The major contributions of American Artists to the development of Modern Visual Arts

The major contributions of American Artists to the development of Modern Visual Arts are evidenced in the practice of American Impressionists, Realists, Cubists, Photographers, Minimalists, Dada, African American, and Abstract Expressionist artists. Focus your essay on ONE of the topics below. Be as specific as possible for full point credit. 1. Marcel Duchamp’s impact on American art and on photographer Man Ray (discuss, for example, Man Ray’s Duchamp as Rrose Selavy, 1923). 2. American Realism was exclusively rooted in American experience (Winslow Homer) but also revived Western European Painting (Thomas Eakins). Investigate how American Realism combined American experience with French Realism (Courbet and Millet) and even with the pictorial art of Rembrandt. 3. American Impressionist painters borrowed from French Impressionism creatively, developing their own version of Impressionism. Investigate the art of American Impressionists John Singer Sargent, Cecilia Beaux, and Marry Cassatt. 4. Analyze the establishment of photography as fine art in the USA and the influence Alfred Stieglitz exerted on American painters (Max Weber, Marsden Hartley, Georgia O’Keeffe etc). Comment on the depression horrors in the documentary photography of Dorothea Lange and Walker Evans. 5. Analyze how Abstract Expressionism involved both action panting (Jackson Pollock, de Kooning, etc) and “color field painters” (Mark Rothko, Barnett Newman, etc) 

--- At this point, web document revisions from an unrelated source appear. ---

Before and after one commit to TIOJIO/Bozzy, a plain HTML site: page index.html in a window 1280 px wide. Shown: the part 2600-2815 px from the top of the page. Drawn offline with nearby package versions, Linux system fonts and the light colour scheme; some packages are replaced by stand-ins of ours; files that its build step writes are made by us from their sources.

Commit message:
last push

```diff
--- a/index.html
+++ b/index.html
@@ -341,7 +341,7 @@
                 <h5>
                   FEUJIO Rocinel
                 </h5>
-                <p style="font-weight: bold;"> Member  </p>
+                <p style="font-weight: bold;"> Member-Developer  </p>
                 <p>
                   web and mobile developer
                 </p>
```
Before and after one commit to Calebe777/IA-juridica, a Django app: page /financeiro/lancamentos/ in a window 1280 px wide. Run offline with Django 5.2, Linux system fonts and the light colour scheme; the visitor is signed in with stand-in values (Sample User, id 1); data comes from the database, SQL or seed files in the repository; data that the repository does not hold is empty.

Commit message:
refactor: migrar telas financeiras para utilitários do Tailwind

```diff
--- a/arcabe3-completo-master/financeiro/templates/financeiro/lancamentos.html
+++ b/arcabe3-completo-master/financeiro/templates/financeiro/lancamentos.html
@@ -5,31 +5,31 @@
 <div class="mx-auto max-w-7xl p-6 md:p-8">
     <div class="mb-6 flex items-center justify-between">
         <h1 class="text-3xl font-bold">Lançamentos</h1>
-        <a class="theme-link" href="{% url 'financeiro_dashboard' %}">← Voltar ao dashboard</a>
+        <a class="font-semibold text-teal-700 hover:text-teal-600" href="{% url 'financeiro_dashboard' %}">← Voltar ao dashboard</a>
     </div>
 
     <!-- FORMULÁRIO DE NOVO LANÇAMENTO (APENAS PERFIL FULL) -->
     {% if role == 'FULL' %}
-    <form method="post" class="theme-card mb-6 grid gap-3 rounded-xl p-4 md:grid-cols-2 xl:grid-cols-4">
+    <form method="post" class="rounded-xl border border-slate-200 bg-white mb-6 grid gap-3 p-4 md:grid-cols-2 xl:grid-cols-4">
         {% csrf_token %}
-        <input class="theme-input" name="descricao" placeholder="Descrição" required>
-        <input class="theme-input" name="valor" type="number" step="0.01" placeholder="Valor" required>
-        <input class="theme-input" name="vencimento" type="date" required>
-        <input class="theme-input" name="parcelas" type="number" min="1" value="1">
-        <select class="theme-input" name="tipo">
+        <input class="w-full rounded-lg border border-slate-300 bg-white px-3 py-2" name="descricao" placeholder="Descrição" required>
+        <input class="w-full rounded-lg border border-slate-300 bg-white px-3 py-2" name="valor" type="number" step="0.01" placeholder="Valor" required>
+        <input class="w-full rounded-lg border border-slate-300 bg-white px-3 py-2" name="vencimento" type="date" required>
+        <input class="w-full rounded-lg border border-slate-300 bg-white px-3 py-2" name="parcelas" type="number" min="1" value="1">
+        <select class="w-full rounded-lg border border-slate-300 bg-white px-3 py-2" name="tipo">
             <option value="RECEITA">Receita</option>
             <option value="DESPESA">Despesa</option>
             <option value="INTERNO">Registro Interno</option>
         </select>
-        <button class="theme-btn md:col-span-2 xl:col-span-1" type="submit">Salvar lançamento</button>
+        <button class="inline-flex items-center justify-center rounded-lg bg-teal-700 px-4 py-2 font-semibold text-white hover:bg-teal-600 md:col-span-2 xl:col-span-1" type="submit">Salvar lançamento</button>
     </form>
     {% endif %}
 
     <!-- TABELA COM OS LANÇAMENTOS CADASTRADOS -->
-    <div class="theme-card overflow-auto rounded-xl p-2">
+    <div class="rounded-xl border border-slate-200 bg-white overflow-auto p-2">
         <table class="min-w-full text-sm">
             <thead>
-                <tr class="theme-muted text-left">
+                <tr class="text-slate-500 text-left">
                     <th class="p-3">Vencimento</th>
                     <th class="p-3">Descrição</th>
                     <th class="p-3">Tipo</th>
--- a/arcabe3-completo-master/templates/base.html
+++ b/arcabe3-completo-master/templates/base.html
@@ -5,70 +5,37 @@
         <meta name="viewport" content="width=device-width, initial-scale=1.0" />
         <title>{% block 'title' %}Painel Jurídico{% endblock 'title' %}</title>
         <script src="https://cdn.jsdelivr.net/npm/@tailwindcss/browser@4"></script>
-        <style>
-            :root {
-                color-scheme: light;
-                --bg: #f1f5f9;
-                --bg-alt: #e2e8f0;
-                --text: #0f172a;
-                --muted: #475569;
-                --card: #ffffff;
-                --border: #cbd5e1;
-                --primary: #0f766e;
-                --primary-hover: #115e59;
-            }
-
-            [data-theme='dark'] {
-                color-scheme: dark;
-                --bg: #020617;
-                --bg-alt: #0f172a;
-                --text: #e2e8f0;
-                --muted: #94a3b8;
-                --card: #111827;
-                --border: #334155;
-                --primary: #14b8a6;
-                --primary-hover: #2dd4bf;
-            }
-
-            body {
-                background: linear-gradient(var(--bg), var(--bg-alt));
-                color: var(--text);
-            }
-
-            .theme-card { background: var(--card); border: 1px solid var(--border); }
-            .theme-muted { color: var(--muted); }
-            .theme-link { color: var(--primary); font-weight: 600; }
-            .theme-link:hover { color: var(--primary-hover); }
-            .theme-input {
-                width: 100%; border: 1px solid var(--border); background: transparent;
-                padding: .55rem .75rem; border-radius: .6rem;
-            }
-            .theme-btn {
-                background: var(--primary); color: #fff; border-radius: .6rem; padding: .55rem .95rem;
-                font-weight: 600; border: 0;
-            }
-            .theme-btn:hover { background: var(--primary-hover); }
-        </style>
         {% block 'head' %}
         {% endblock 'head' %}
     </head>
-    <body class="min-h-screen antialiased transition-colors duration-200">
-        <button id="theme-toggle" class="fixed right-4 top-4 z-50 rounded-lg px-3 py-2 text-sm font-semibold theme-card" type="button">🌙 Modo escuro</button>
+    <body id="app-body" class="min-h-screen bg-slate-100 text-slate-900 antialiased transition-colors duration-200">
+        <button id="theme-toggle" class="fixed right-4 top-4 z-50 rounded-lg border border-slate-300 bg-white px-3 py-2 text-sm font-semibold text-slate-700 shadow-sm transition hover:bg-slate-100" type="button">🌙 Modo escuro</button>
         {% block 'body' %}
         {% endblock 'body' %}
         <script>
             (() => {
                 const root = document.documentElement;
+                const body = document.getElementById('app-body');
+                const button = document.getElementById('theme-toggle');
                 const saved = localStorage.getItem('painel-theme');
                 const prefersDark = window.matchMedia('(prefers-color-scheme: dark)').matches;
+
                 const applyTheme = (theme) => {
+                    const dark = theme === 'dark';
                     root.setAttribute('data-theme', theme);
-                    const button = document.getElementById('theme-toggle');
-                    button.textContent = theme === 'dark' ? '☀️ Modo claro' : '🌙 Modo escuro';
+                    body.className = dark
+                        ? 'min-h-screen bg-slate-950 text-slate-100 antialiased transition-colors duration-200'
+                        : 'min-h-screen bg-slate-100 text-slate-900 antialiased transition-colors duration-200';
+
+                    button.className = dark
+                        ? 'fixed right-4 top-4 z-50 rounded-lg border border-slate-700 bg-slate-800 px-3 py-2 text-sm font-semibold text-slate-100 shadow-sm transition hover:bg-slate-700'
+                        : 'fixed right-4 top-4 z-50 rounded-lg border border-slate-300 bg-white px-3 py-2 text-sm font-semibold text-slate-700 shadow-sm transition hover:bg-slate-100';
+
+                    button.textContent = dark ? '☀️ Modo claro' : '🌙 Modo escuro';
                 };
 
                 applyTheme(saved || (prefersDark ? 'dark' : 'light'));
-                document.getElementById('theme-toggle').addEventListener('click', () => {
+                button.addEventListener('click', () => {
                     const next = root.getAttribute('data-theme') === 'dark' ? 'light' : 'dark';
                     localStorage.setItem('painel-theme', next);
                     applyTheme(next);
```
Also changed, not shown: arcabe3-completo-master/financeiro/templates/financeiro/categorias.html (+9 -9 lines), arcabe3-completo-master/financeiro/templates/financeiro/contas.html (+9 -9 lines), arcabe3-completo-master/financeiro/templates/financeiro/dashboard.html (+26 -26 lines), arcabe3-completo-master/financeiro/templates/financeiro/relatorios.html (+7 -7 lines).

Below are your final essay topics. Choose ONE of the essay topics as your final paper for this course. The content of your essay should reflect material from course readings and video lectures 6, 7, and 8. This is a formal composition, so your written essay should include the following: an introductory statement and thesis (including a clear point-of-view); the content itself upon which your thesis rests (I anticipate this being 6 paragraphs long or more); a concluding and/or summary statement that furthers or expounds upon your findings or the points of your discussion. Writing recommendations: Consider this essay component of the exam an exercise in rhetoric and academic writing. If possible, choose material that interests or moves you. Care. Generally speaking, as a writer, use your medium to educate your reader. Content (facts and specifics) matters: reasonable content gives you credibility with your reader. Choose and use your words carefully, judiciously, and correctly: this earns your reader’s trust and respect. Flex your authorial “voice” or tone here or there, to inspire, delight, or enhance meaning: in other words, make your reader care. Why not view this essay as a kind of performance? One way to do this is to imagine what you would like your readers to feel after they finish reading your essay. (In my own essay writing, I tell myself: “I hope to help educate my reader with good information and one or two insights, so that, afterwards, the reader thinks to himself/herself: ‘I’m so glad I read that!’”). Frequently Asked Questions: 1.) What sources may I use for the essay portion of the exam? You may use video lectures 6, 7, and 8, and approved textbooks found in the syllabus. Websites are not authorized to be used as references. 2.) What is the required word count for the essay portion of the exam? There is no required word count. We suggest writing at least 6 paragraphs (including an introduction and a conclusion paragraph). A paragraph is usually 6-8 sentences long. Write to adequately cover your points. 3.) Is there a multiple choice portion to this exam? Yes! As described in the syllabus, the multiple-choice portion will consist of objective questions (based on reading, lectures), questions on vocabulary, and slide identifications (title, artist; culture; stylistic movement; cultural significance). This exam is NOT cumulative! 4.) How do you suggest I prepare for this exam? To prepare for Exam IV Final, watch the lectures and/or read the lecture closed captions. Also, utilize the study guide tool available to you on ecampus!! This is one of your best resources! a “monument/ terms” list for each stylistic period/culture serves as a study-guide to help you prepare for exams. 5.) I am still struggling with citing in Chicago! What tools can help? Here is a list of links to some excellent (approved!) websites to help you cite. This list is also in an older email we sent out for Exams I, II, and III. The University Writing Center can also help you cite. http://www.bibme.org/citation-guide/chicago/lecture/ (for lectures) http://www.bibme.org/citation-guide/chicago/ https://owl.purdue.edu/owl/purdue_owl.html https://owl.purdue.edu/owl/research_and_citation/chicago_manual_17th_edition/chicago_manual_of_style_17th_edition.html 6.) Are there other resources to help me edit my paper? Yes! For grammatical, structure, and citation concerns you can always visit the University Writing Center. They can help you review your paper: https://writingcenter.tamu.edu/ 7.) I don’t have a book! Where can I get one? If you do not wish to purchase a book, you can borrow one from the university library. You can search for a book’s location and availability here: http://library.tamu.edu/ 8.) Do I have to use the lectures as references for my essay? How about the textbooks? You MUST use the lectures as references for your essay! The textbooks are not mandatory tools, but may add depth and quality to your paper. 9.) How should my essay look like with proper citations? Please see below. Double spaced format and Times New Romans 12 font are expected. Sample paper here: